━━ RECORDS PROVIDED ━━
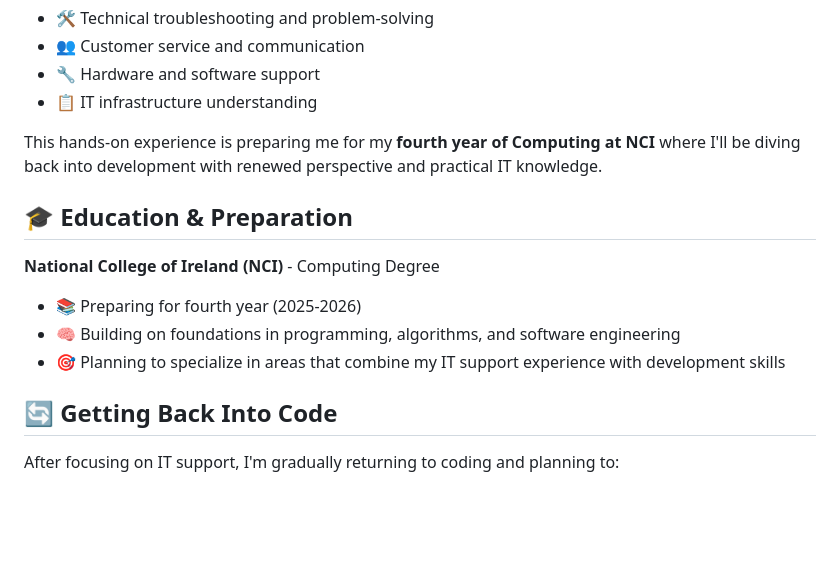
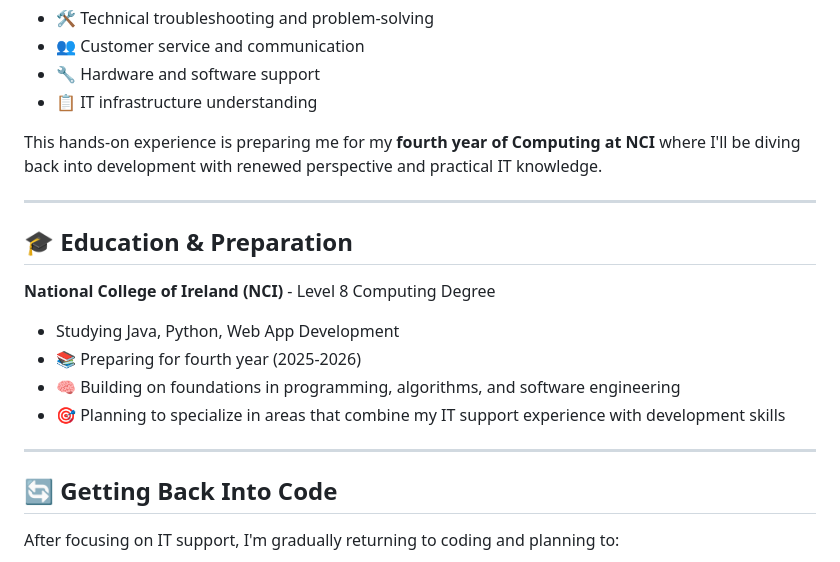
Before and after one commit to EoinFitzsimons/EoinFitzsimons, a Markdown page: README.md, the part around one of its changes. Rendered like a GitHub page; blank space fills up the shorter version.

```diff
--- a/README.md
+++ b/README.md
@@ -27,12 +68,17 @@ I'm currently taking a practical break from coding while working as an **IT Supp
 
 This hands-on experience is preparing me for my **fourth year of Computing at NCI** where I'll be diving back into development with renewed perspective and practical IT knowledge.
 
+---
+
 ## 🎓 Education & Preparation
 
-**National College of Ireland (NCI)** - Computing Degree
+**National College of Ireland (NCI)** - Level 8 Computing Degree
+- Studying Java, Python, Web App Development
 - 📚 Preparing for fourth year (2025-2026)
 - 🧠 Building on foundations in programming, algorithms, and software engineering
 - 🎯 Planning to specialize in areas that combine my IT support experience with development skills
+
+---
 
 ## 🔄 Getting Back Into Code
 
```
Also changed, not shown: other parts of README.md (+44 -3 lines).
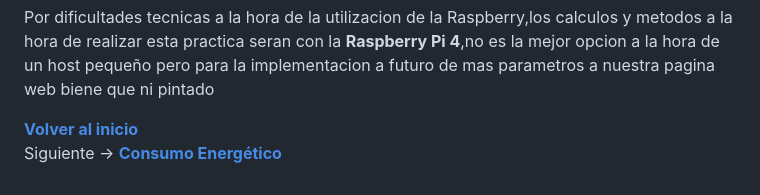
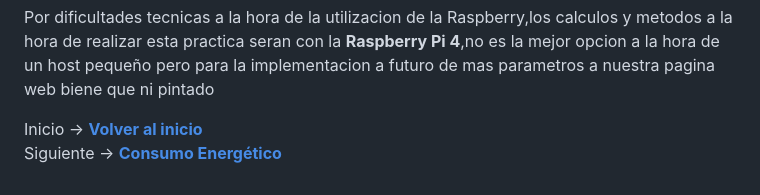
Before and after one commit to Agsergio04/Sostenibilidad_DAW_Grupo3, a Markdown page: componentes.md, the part around the change. Rendered like a GitHub page.

```diff
--- a/componentes.md
+++ b/componentes.md
@@ -36,5 +36,5 @@ En nuestro caso como buscamos una eficiencia a la hora de alojar el servidor opt
 Por dificultades tecnicas a la hora de la utilizacion de la Raspberry,los calculos y metodos a la hora de realizar esta practica seran con la **Raspberry Pi 4**,no es la mejor opcion a la hora de un host pequeño pero para la implementacion a futuro de mas parametros a nuestra pagina web biene que ni pintado
 
 
-**[Volver al inicio ](README.md)**
+Inicio -> **[Volver al inicio ](README.md)**
 Siguiente -> **[Consumo Energético ](consumo.md)**
```
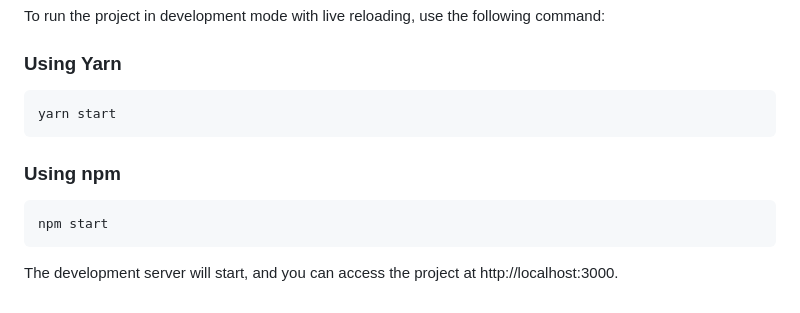
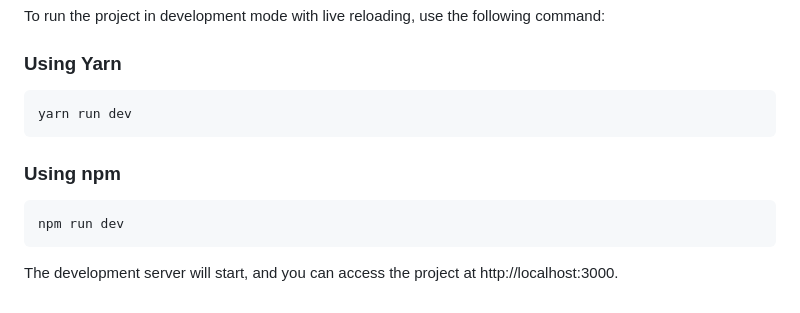
Before and after one commit to hermanzuiakov/webpack-starter-template, a Markdown page: readme.md, the part around the change. Rendered like a GitHub page.

````diff
--- a/readme.md
+++ b/readme.md
@@ -57,11 +57,11 @@ To run the project in development mode with live reloading, use the following co
 
 ### Using Yarn
 ```
-yarn start
+yarn run dev
 ```
 ### Using npm
 ```
-npm start
+npm run dev
 ```
 
 The development server will start, and you can access the project at http://localhost:3000.
````
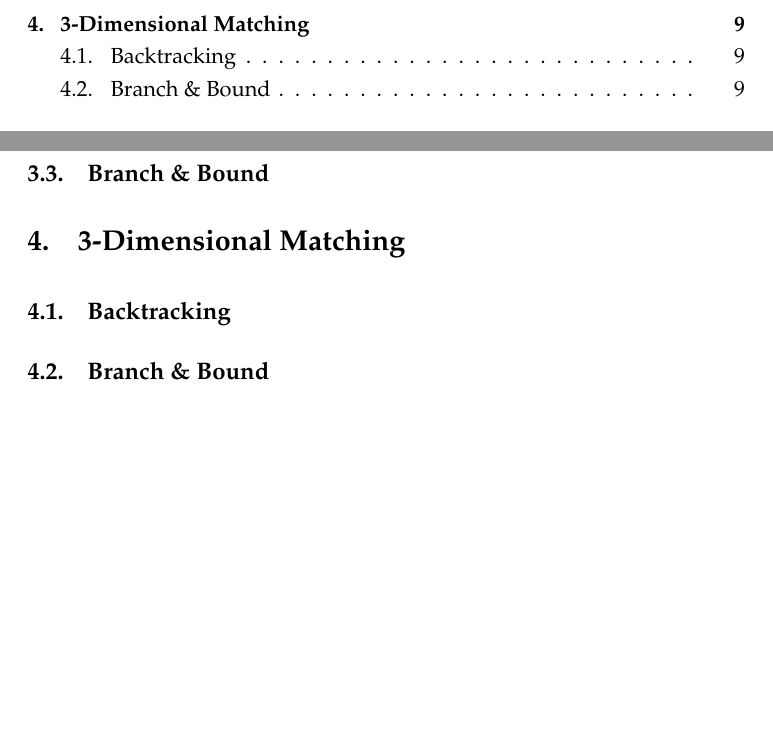
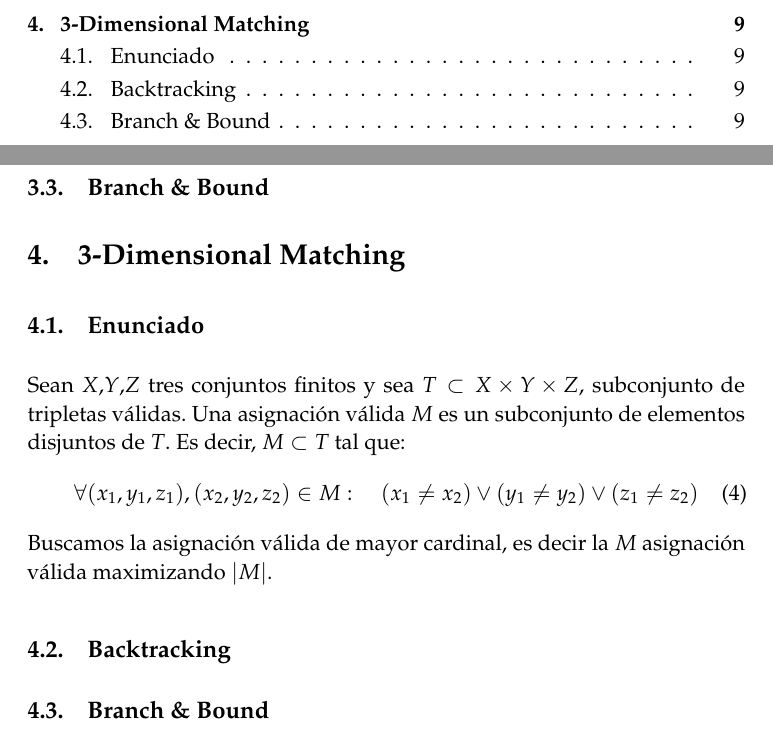
Before and after one commit to mroman42/backtracking, a LaTeX paper (tex/memoria.tex): two parts of pages 2 and 9 of 29 before the commit and two parts of pages 2 and 9 of 30 after it, joined at a grey line, cut so that both start at the same text, the shorter picture padded with empty space. Compiled offline with pdfLaTeX.

Commit message:
Explicación del 3-dimensional matching. Enunciado formal del problema.

```diff
--- a/tex/memoria.tex
+++ b/tex/memoria.tex
@@ -328,6 +328,14 @@ En el algoritmo, \textit{beneficio} representa el valor de la suma de beneficios
   \subsection{Branch \& Bound}
 
 \section{3-Dimensional Matching}
+  \subsection{Enunciado}
+    Sean $X$,$Y$,$Z$ tres conjuntos finitos y sea $T \subset X \times Y \times Z$, subconjunto de tripletas válidas.
+    Una asignación válida $M$ es un subconjunto de elementos disjuntos de $T$. Es decir, $M \subset T$ tal que:
+    \begin{equation}
+     \forall (x_1,y_1,z_1), (x_2,y_2,z_2) \in M : \quad (x_1 \neq x_2) \vee (y_1 \neq y_2) \vee (z_1 \neq z_2)
+    \end{equation}
+    Buscamos la asignación válida de mayor cardinal, es decir la $M$ asignación válida maximizando $|M|$.
+
   \subsection{Backtracking}
   \subsection{Branch \& Bound}
 
```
━━━
◆ **WHAT THE EXERCISE ASKS**: Give only the number of lines in the listing above that include the string "Rendered".

◆ **REPLY**: 3